What you should do: Every line of the entries below that carries the string "from" should be copied.

[Entries shown — start]

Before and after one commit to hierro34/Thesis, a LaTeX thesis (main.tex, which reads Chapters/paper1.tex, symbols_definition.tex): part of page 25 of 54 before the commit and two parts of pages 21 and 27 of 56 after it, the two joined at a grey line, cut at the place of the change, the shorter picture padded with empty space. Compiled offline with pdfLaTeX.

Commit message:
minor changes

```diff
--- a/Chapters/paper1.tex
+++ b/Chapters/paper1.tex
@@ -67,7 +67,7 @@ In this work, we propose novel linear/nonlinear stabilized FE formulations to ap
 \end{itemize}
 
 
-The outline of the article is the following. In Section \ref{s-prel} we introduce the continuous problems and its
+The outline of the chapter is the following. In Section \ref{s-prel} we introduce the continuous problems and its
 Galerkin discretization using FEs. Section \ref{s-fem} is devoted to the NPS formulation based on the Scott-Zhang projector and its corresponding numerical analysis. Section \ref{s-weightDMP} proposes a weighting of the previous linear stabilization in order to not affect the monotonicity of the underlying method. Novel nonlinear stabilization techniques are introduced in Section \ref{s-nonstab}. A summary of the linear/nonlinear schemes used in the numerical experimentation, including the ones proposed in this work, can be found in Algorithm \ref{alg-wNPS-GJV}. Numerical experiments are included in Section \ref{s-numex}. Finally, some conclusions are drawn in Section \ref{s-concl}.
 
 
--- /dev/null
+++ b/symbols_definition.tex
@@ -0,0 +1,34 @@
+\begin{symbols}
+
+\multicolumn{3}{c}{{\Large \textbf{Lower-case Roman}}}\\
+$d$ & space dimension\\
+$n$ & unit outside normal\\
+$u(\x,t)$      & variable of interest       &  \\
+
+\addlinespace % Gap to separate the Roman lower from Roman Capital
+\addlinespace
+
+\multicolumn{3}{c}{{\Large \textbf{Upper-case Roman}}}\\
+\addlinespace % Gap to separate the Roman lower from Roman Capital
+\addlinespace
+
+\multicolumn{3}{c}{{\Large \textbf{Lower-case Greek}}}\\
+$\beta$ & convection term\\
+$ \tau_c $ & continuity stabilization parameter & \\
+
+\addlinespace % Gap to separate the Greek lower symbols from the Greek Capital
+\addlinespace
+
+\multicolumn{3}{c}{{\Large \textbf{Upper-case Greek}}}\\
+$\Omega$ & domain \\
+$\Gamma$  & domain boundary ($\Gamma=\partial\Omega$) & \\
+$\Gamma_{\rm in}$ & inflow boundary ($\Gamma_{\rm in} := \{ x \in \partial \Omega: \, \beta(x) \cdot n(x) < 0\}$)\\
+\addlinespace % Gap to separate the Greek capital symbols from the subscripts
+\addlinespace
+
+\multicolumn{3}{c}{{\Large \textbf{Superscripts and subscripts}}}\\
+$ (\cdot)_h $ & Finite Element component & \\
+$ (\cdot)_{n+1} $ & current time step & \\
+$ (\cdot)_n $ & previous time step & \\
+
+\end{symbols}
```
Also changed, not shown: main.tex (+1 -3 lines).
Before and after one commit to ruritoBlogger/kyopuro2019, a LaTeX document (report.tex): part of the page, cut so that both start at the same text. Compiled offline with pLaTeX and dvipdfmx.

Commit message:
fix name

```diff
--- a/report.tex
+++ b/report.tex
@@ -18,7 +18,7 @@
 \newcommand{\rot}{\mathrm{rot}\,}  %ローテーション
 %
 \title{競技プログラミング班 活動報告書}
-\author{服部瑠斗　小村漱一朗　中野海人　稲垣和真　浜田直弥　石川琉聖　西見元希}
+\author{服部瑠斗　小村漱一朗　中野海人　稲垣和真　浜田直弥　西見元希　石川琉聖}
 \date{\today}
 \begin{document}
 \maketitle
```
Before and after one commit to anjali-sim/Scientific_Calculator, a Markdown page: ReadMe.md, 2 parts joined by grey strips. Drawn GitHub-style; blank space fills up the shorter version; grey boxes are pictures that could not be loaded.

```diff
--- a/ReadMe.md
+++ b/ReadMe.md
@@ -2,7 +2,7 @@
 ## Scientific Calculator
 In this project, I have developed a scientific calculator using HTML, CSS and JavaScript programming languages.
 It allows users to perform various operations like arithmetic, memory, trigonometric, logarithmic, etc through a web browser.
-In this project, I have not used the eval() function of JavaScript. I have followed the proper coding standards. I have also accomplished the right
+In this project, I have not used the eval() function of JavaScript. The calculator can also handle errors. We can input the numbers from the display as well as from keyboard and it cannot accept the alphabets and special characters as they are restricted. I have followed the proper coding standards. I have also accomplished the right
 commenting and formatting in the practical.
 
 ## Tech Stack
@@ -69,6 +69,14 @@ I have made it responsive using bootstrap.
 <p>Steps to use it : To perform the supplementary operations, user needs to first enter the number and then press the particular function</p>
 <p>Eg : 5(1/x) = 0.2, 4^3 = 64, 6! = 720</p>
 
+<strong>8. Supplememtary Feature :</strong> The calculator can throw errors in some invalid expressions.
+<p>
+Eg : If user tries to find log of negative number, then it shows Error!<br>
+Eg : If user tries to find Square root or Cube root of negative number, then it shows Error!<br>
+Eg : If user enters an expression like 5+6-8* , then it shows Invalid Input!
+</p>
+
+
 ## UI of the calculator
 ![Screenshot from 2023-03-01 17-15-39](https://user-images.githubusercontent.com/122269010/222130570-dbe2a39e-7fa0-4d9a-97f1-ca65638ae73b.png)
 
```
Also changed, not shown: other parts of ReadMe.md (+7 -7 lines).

[Entries shown — finish]

Answer section:
+\addlinespace % Gap to separate the Roman lower from Roman Capital
+\addlinespace % Gap to separate the Roman lower from Roman Capital
+\addlinespace % Gap to separate the Greek lower symbols from the Greek Capital
+\addlinespace % Gap to separate the Greek capital symbols from the subscripts
+In this project, I have not used the eval() function of JavaScript. The calculator can also handle errors. We can input the numbers from the display as well as from keyboard and it cannot accept the alphabets and special characters as they are restricted. I have followed the proper coding standards. I have also accomplished the right
 ![Screenshot from 2023-03-01 17-15-39](https://user-images.githubusercontent.com/122269010/222130570-dbe2a39e-7fa0-4d9a-97f1-ca65638ae73b.png)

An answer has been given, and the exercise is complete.